Aim of the exercise -
Filter the entries for the string "rotation". Copy each line that has it.

Supplied records -
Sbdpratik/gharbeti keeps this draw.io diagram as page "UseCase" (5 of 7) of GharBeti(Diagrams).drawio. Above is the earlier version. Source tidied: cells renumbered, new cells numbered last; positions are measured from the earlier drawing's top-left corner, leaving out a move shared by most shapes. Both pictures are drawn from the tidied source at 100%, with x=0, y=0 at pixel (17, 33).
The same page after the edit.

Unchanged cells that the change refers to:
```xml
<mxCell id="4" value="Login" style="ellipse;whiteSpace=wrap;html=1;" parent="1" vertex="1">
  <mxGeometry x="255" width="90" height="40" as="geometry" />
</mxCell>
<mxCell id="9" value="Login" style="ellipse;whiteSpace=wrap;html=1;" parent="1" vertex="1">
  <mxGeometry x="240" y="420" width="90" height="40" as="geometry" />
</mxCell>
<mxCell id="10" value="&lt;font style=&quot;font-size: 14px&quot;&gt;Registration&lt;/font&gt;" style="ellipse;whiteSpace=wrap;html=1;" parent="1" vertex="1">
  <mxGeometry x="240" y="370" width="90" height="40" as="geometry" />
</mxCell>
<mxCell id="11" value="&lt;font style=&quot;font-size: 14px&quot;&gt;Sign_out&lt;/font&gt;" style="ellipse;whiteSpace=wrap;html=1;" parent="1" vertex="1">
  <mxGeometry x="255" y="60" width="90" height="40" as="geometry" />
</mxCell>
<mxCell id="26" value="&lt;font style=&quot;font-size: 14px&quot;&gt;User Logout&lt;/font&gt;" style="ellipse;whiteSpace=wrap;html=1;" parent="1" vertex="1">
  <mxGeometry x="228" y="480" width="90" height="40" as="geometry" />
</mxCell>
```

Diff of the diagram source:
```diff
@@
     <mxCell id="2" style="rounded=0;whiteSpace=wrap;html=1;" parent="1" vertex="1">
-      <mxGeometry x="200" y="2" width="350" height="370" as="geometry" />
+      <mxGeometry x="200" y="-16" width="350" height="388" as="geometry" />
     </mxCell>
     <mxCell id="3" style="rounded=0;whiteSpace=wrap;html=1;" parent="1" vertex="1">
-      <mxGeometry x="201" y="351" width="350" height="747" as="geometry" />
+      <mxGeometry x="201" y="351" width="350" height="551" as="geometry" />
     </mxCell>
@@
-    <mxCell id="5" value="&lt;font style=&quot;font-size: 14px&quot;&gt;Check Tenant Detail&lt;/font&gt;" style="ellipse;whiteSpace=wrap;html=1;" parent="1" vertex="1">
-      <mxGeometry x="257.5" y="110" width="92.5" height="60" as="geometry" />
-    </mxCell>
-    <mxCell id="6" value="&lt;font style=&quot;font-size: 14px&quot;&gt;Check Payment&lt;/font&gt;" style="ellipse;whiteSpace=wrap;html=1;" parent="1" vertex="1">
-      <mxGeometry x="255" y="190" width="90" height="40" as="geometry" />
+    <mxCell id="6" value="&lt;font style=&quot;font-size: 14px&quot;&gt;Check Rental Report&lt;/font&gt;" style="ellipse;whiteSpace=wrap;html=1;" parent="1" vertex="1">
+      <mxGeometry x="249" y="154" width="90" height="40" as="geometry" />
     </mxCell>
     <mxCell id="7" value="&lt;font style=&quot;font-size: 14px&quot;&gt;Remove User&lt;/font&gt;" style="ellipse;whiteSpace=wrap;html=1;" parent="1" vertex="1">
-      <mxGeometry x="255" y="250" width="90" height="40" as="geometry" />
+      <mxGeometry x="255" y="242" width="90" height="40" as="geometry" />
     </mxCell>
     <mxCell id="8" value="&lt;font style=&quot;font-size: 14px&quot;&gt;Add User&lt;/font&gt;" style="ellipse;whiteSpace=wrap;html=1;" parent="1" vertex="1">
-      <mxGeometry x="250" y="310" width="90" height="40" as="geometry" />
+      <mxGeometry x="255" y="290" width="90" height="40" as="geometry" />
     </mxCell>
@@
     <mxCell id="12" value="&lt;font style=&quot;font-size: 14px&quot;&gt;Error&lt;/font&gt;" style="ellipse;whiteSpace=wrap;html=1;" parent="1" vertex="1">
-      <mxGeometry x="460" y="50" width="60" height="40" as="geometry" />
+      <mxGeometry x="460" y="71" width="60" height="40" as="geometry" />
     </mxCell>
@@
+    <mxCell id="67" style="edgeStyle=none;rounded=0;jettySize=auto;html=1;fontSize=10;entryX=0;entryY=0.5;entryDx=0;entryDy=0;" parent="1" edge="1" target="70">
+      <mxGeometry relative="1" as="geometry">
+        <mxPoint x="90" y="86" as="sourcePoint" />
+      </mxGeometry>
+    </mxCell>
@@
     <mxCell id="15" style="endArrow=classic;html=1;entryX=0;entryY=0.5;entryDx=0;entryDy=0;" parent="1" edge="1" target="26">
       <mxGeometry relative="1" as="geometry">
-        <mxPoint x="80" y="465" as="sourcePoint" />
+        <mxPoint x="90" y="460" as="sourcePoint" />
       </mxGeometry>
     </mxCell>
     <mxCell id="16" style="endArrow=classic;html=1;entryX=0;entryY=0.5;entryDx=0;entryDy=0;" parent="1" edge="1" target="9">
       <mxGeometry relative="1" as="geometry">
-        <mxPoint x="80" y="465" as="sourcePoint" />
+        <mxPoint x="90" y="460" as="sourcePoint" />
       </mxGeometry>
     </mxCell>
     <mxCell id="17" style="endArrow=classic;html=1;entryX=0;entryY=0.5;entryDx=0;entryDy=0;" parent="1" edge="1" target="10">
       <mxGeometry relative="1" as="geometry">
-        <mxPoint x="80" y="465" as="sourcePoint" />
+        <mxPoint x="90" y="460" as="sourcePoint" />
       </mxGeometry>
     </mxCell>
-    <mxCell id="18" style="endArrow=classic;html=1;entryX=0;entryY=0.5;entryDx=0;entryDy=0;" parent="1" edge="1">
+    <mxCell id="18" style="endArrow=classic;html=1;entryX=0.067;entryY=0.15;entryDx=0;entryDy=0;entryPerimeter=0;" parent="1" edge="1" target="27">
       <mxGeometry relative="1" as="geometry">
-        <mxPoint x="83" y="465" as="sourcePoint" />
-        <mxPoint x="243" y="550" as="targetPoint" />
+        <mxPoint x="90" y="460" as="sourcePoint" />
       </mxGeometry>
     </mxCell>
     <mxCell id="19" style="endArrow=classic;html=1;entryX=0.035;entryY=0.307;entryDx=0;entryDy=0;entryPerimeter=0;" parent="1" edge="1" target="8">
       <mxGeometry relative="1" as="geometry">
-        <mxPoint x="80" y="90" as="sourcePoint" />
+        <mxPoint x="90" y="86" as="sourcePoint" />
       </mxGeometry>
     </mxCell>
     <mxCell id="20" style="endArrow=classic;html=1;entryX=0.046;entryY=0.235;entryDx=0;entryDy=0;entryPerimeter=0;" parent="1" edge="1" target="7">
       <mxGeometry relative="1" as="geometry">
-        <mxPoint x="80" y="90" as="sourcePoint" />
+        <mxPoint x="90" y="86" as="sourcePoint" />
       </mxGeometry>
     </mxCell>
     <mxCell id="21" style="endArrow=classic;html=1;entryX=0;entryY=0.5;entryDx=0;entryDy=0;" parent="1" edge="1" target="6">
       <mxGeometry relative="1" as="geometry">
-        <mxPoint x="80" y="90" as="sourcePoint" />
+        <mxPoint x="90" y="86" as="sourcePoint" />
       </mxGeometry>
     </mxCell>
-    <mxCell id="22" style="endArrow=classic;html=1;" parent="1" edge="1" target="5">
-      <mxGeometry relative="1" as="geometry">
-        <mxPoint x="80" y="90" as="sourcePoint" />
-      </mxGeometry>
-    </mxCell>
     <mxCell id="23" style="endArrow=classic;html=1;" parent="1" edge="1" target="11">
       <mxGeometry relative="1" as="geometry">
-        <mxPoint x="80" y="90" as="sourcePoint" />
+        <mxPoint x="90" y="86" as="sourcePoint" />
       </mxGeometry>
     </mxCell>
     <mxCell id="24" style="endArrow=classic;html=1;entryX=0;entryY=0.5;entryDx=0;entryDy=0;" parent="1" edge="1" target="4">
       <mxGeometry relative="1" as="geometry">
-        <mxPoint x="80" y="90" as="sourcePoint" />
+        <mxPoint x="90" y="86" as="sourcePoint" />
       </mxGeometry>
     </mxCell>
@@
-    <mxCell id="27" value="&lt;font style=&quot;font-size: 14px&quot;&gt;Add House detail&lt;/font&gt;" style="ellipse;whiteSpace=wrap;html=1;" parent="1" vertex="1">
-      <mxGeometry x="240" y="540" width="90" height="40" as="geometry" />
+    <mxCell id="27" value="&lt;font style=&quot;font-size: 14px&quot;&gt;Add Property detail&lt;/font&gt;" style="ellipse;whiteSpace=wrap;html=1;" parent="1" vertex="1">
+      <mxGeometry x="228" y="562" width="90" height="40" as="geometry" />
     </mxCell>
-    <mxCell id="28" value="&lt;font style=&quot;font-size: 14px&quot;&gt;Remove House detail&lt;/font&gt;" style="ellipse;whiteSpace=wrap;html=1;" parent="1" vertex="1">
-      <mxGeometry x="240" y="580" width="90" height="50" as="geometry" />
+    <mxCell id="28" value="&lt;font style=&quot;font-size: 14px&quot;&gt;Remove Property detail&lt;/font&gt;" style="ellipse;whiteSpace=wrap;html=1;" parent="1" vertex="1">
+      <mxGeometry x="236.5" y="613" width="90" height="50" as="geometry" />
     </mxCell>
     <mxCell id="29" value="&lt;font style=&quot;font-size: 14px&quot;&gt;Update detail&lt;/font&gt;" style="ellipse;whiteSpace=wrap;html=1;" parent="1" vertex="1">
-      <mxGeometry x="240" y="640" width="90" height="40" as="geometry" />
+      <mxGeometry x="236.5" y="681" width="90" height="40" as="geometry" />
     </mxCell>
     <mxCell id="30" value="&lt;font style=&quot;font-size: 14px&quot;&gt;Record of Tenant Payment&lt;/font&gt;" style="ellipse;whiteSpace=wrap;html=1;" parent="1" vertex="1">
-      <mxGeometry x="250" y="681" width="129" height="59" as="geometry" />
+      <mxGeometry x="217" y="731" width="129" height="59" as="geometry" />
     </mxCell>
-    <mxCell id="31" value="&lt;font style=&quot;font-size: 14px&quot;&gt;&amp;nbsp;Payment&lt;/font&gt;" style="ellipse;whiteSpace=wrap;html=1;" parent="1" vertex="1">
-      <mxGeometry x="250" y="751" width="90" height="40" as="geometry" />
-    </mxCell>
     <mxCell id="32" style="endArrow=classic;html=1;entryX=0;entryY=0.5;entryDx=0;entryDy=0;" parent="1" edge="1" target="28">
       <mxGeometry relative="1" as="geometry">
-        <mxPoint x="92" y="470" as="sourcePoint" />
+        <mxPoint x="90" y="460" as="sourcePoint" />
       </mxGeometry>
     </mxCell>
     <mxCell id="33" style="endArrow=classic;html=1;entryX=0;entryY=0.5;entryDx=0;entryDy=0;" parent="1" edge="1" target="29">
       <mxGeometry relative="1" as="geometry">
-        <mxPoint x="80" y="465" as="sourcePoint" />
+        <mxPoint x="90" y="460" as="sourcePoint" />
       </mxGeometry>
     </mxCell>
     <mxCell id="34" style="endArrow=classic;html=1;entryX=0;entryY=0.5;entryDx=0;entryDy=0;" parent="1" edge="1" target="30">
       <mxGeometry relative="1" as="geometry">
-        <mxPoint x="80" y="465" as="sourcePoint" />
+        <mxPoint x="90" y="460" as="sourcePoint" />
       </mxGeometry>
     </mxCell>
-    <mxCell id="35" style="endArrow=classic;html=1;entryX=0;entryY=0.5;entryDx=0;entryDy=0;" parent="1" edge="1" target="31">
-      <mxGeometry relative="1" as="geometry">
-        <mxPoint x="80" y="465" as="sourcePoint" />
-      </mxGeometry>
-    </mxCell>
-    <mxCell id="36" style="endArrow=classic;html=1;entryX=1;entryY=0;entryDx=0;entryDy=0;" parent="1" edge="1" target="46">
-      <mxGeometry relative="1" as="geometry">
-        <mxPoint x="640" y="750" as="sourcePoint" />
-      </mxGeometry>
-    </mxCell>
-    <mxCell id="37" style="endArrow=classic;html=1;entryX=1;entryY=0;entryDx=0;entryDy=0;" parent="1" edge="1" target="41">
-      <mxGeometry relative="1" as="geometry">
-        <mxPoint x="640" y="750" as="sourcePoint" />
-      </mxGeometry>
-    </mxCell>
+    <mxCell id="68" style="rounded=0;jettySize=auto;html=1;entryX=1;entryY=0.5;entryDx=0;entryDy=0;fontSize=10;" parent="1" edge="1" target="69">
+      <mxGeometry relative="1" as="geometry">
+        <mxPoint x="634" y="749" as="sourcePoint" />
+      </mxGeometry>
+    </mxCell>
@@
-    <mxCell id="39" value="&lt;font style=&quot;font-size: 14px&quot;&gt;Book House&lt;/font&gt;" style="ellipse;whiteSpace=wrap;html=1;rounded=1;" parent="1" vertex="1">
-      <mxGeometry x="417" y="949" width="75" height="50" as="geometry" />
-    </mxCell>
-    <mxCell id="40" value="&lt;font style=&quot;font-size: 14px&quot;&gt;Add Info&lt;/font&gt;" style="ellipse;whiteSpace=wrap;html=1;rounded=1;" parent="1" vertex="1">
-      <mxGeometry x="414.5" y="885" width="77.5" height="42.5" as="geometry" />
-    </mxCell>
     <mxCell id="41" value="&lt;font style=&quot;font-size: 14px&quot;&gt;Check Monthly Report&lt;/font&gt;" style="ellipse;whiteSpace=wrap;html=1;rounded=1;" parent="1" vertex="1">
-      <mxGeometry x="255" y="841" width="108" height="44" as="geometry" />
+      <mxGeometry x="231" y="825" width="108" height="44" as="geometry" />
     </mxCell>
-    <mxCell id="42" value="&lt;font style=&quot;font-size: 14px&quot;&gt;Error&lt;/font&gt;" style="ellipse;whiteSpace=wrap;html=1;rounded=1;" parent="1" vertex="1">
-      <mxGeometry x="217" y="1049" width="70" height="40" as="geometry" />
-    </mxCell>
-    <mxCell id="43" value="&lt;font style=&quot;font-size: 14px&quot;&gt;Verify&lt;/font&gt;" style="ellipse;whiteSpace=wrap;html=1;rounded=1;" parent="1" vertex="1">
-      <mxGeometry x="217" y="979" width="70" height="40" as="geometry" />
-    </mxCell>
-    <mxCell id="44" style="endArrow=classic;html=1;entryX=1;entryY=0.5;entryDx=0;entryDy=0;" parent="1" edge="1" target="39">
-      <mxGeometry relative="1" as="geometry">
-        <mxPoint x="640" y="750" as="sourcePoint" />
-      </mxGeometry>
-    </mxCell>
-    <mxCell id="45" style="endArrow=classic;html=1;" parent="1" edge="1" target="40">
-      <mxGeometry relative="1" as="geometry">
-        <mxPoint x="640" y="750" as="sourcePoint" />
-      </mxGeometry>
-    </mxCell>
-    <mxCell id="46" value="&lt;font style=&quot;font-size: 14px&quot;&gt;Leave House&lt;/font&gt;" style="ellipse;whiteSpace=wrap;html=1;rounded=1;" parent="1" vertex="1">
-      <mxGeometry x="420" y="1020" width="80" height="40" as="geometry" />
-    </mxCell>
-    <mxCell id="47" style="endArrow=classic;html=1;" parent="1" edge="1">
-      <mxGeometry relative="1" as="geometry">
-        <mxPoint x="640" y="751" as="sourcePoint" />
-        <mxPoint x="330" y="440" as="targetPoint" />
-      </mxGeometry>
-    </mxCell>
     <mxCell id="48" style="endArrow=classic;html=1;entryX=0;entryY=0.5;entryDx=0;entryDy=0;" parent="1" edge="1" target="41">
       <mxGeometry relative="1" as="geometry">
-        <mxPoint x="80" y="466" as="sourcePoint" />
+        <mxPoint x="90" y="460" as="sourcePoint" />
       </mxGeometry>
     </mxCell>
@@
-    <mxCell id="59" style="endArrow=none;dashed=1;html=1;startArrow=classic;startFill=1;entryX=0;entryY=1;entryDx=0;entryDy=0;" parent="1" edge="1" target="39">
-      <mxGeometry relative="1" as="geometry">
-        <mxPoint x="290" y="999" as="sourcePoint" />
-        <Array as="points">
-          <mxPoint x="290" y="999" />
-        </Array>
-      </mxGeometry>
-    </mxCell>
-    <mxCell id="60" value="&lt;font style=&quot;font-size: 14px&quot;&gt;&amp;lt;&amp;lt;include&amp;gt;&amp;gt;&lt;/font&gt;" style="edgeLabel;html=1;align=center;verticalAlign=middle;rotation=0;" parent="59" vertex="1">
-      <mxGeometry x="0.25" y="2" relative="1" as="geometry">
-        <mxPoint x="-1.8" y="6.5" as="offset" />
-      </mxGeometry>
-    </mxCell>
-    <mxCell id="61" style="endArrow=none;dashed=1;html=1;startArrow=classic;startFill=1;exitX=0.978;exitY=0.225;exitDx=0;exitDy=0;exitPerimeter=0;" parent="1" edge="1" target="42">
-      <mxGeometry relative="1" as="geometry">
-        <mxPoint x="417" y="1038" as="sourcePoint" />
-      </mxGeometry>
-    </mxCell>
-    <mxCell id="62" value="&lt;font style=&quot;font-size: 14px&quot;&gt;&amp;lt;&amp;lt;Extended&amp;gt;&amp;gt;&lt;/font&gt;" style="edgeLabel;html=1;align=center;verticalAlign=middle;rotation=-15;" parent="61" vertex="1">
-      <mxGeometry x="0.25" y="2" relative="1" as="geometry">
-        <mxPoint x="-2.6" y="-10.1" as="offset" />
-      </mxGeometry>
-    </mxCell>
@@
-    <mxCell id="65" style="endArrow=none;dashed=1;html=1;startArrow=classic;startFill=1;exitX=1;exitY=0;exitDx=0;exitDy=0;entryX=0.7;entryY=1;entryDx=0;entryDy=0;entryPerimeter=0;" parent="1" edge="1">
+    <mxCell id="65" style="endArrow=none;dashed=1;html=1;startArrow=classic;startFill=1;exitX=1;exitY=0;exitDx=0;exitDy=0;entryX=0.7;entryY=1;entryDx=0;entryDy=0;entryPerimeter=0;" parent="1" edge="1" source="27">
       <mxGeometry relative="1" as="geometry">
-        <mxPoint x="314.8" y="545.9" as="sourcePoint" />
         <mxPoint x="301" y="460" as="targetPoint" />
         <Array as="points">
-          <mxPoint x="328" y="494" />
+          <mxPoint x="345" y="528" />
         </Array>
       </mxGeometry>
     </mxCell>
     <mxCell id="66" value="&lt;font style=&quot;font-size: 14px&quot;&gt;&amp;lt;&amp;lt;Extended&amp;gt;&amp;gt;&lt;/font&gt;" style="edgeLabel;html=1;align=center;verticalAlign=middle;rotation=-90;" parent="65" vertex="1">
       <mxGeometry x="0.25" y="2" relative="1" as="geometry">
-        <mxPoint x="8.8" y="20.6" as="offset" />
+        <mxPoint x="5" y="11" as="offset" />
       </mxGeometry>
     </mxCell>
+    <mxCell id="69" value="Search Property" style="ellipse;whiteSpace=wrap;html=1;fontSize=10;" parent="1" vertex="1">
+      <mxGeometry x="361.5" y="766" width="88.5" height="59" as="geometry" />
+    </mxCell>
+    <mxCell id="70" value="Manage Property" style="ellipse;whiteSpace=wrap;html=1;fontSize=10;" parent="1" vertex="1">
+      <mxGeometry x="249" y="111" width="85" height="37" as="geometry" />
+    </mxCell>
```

Written solution -
-    <mxCell id="60" value="&lt;font style=&quot;font-size: 14px&quot;&gt;&amp;lt;&amp;lt;include&amp;gt;&amp;gt;&lt;/font&gt;" style="edgeLabel;html=1;align=center;verticalAlign=middle;rotation=0;" parent="59" vertex="1">
-    <mxCell id="62" value="&lt;font style=&quot;font-size: 14px&quot;&gt;&amp;lt;&amp;lt;Extended&amp;gt;&amp;gt;&lt;/font&gt;" style="edgeLabel;html=1;align=center;verticalAlign=middle;rotation=-15;" parent="61" vertex="1">
     <mxCell id="66" value="&lt;font style=&quot;font-size: 14px&quot;&gt;&amp;lt;&amp;lt;Extended&amp;gt;&amp;gt;&lt;/font&gt;" style="edgeLabel;html=1;align=center;verticalAlign=middle;rotation=-90;" parent="65" vertex="1">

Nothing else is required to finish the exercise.